(Detected change data)
++++++

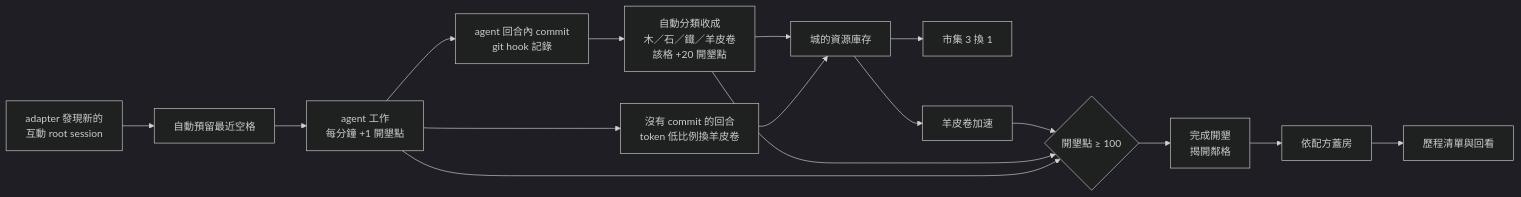
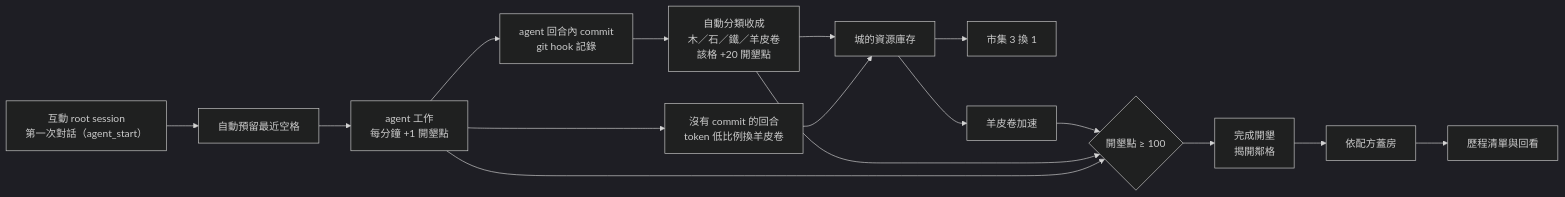
The diagram in docs/proposal.md (kaihg/herdr-reclaim), drawn with Mermaid (dark theme) before and after one commit. The commit also changed other lines of this file and 2 other files, not shown here.

First line of the commit message:
第一次對話（agent_start）才建格，沒講話的 session 不佔土地

````diff
--- a/docs/proposal.md
+++ b/docs/proposal.md
@@ -65,18 +65,18 @@
 ```mermaid
 flowchart LR
-  Seen[adapter 發現新的<br/>互動 root session] --> Reserve[自動預留最近空格]
+  Seen[互動 root session<br/>第一次對話（agent_start）] --> Reserve[自動預留最近空格]
   Reserve --> Work[agent 工作<br/>每分鐘 +1 開墾點]
   Work --> Commit[agent 回合內 commit<br/>git hook 記錄]
   Commit --> Harvest[自動分類收成<br/>木／石／鐵／羊皮卷<br/>該格 +20 開墾點]
   Work --> NoCommit[沒有 commit 的回合<br/>token 低比例換羊皮卷]
   Harvest --> Stock[城的資源庫存]
   NoCommit --> Stock
   Stock --> Market[市集 3 換 1]
   Stock --> Boost[羊皮卷加速]
   Boost --> Ready{開墾點 ≥ 100}
   Harvest --> Ready
   Work --> Ready
   Ready --> Cleared[完成開墾<br/>揭開鄰格]
   Cleared --> Build[依配方蓋房]
   Build --> Review[歷程清單與回看]
 ```
````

++++++

## Description of the task
The records above must be returned exactly, with each picture omitted.

## Result
The diagram in docs/proposal.md (kaihg/herdr-reclaim), drawn with Mermaid (dark theme) before and after one commit. The commit also changed other lines of this file and 2 other files, not shown here.

First line of the commit message:
第一次對話（agent_start）才建格，沒講話的 session 不佔土地

````diff
--- a/docs/proposal.md
+++ b/docs/proposal.md
@@ -65,18 +65,18 @@
 ```mermaid
 flowchart LR
-  Seen[adapter 發現新的<br/>互動 root session] --> Reserve[自動預留最近空格]
+  Seen[互動 root session<br/>第一次對話（agent_start）] --> Reserve[自動預留最近空格]
   Reserve --> Work[agent 工作<br/>每分鐘 +1 開墾點]
   Work --> Commit[agent 回合內 commit<br/>git hook 記錄]
   Commit --> Harvest[自動分類收成<br/>木／石／鐵／羊皮卷<br/>該格 +20 開墾點]
   Work --> NoCommit[沒有 commit 的回合<br/>token 低比例換羊皮卷]
   Harvest --> Stock[城的資源庫存]
   NoCommit --> Stock
   Stock --> Market[市集 3 換 1]
   Stock --> Boost[羊皮卷加速]
   Boost --> Ready{開墾點 ≥ 100}
   Harvest --> Ready
   Work --> Ready
   Ready --> Cleared[完成開墾<br/>揭開鄰格]
   Cleared --> Build[依配方蓋房]
   Build --> Review[歷程清單與回看]
 ```
````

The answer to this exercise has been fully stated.